Britain's Fifty Tons of Black Terror (known formerly as Penthouse) are

a band truly untouched by the secular Calvinism of today's dominant

middle-class society. Here is a group that knows that if you ain't lucky

enough to have been born an aristocrat, there's nothing preventing you

from acting the part anyway — at least the hedonistic, ne'er-do-well

part. Fifty Tons are working class types who revel in the rejection of

the work ethic, blokes who luxuriate in the joys of sloth, wastefully

ruinous kicks and thrill-of-the-minute distractions — a philosophy

best summed up in the title of one of the finer moments on this, their

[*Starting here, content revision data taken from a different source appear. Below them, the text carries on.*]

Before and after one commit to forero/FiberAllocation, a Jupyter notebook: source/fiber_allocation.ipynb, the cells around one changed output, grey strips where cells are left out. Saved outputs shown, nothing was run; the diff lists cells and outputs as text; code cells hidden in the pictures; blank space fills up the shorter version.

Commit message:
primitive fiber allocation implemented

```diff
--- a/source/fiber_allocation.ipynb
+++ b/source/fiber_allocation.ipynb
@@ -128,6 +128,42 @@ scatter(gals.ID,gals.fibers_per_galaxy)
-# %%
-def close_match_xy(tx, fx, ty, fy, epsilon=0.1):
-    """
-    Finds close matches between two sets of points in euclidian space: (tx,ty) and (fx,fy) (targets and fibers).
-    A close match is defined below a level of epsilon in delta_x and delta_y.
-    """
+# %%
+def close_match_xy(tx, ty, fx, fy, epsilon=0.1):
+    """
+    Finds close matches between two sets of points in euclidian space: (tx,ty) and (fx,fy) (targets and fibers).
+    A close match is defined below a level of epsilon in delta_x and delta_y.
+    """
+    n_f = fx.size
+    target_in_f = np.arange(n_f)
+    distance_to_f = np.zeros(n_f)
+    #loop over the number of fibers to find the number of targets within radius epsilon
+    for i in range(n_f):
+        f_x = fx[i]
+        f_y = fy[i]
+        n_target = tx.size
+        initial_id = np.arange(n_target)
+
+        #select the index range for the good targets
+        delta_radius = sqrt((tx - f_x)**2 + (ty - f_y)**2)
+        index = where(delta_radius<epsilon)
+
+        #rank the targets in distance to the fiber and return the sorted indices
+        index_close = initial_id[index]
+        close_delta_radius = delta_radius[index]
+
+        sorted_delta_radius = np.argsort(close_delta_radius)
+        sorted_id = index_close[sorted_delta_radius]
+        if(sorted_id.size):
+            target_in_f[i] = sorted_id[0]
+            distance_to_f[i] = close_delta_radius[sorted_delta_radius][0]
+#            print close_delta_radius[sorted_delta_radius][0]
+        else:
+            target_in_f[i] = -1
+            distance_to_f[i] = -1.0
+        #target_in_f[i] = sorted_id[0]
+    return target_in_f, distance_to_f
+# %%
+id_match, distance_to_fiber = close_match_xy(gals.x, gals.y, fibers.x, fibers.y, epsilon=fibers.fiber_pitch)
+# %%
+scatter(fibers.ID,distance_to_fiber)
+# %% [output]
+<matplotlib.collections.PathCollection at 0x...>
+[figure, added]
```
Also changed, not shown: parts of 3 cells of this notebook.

sophomore platter of splatter: "Beautiful Be the Indolent" (RealAudio


As a follow-up to 1998's gruesomely grand Demeter, My Idle Hands

doesn't disappoint as it further makes the case for Fifty Tons as the

leading contenders for the House Band in Hades. For newcomers to the

group's peculiar brand of musical brutality, think the Gun Club crossed

with the Birthday Party crossed with the Cramps, with just a tad Jon

Spencer Blues Explosion on the side. Giving new meaning to the term "wall

of sound," Fifty Tons mix loping, metallic death-funk ("Creeper's Reef"


excerpt]) with kaleidoscopic lyrics depicting the more, ahhh,

messy side of nature, both human and otherwise. Take "Valley of

the Sows," which features splattershot images of a gluttonous, greasy

orgy over the carcass of a roasted pig ("Just who are sows?," you might

appropriately ask). Or How 'bout "Petit Sang (Little Blood)," wherein a

mad butcher doesn't distinguish between the humans and the other animals.

For a little change-of-pace, Fifty Tons also throw in "The Pool at Blood

Gully" (RealAudio excerpt), a smoldering Morricone-styled

number that recalls the similar meanderings of the Dirty Three and the

Bad Seeds with its rather ripe air of beer-sodden, 3 a.m. ennui.

My Idle Hands thus suggests an experience far beyond the realm of

today's backward-ball-hat middle-class white boys and their sports-metal

stylings. Here is the libidinous, deranged, no-future 'tude of the lower

classes from which Elvis sprang: punk without the intellectual overlay

of situational politics to defang it. It's good the way Ace of Spades

and Highway to Hell are good: finger-biting good, you might say.